So, for starters, I keep a second list alongside my main one, which is a complete list of everything that I’m expecting from other people, or they’re expecting from me. Direction for my animator, a review for the guy doing a re-edit for me, a reply from the big blogger I’m pestering for a feature.

Keep that updated every time anything changes - every time you promise someone something or they promise you something - and refer to it when you’re putting your to-do list together.

Second, every month or so it’s worth doing a slightly more complete look at your project. Start from your end goal (which I’ll talk about in another post - suffice it to say that your end goal is almost never “Finish the episode”, but is more like “Get 150 positive comments on the episode”).

Now, work backward and think about the major blocks of work you’ll have to do - promotion, uploading, editing, grading, shooting, and so on. For each of them, think about what elements you’ll need to have in place in advance, and what delays you could hit. Don’t worry about the fine detail, though - just visualise doing it, and then think about stuff that will take time.

For example, when you’re promoting you need to think about lead times for magazines and TV programs (months, often), which means you’ll need to be contacting them well in advance (and will also need your film finished way before you release it, but that’s also a topic for another time).

Go through the lot, and make a list of stuff that needs to get done well in advance for each segment, and roughly how much in advance it’ll need to get done.

Keep that with your “people who owe me stuff” list and, again, refer to it when you put your to-do list together.

But it’s not very precise, and you’ll drop stuff!


You’ll do that if you have a Master To-Do List too.

It’s very easy to forget something important in a 100-item list.

And you’ll also over-plan - you’ll do what I did only last year, for example, and attempt to organise recruitment for actors when, as it turns out, you won’t need them for another year because you need to go through another two animatic drafts.

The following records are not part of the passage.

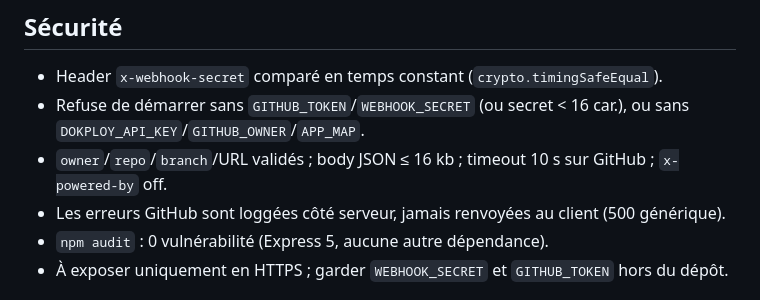
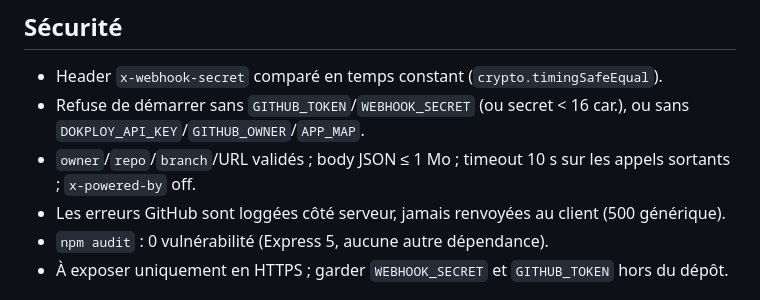
Before and after one commit to mv1234vm/dokploy-github-status, a Markdown page: README.md, the part around the change. Rendered like a GitHub page.

Commit message:
doc: body limit note
Co-Authored-By: Claude Sonnet 5 <noreply@anthropic.com>

```diff
--- a/README.md
+++ b/README.md
@@ -98,7 +98,7 @@ curl -X POST https://<ton-domaine>/webhook \
 
 - Header `x-webhook-secret` comparé en temps constant (`crypto.timingSafeEqual`).
 - Refuse de démarrer sans `GITHUB_TOKEN`/`WEBHOOK_SECRET` (ou secret < 16 car.), ou sans `DOKPLOY_API_KEY`/`GITHUB_OWNER`/`APP_MAP`.
-- `owner`/`repo`/`branch`/URL validés ; body JSON ≤ 16 kb ; timeout 10 s sur GitHub ; `x-powered-by` off.
+- `owner`/`repo`/`branch`/URL validés ; body JSON ≤ 1 Mo ; timeout 10 s sur les appels sortants ; `x-powered-by` off.
 - Les erreurs GitHub sont loggées côté serveur, jamais renvoyées au client (500 générique).
 - `npm audit` : 0 vulnérabilité (Express 5, aucune autre dépendance).
 - À exposer uniquement en HTTPS ; garder `WEBHOOK_SECRET` et `GITHUB_TOKEN` hors du dépôt.
```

You’re going to drop stuff and screw up either way. You’re going to end up with delays, confusion, missed stuff - that’s the joy of being a producer.

But if you keep everything simple, at least you won’t have to update all 1,527 items on your To-Do List every time it happens.

_Did you find this post useful? I’ve got more articles on actually Getting The Darn Show Made coming soon - seriously, they’re on my To-Do list and everything. Add our RSS feed to your feed reader to get ‘em fired straight at you.

To-Do picture by [email protected]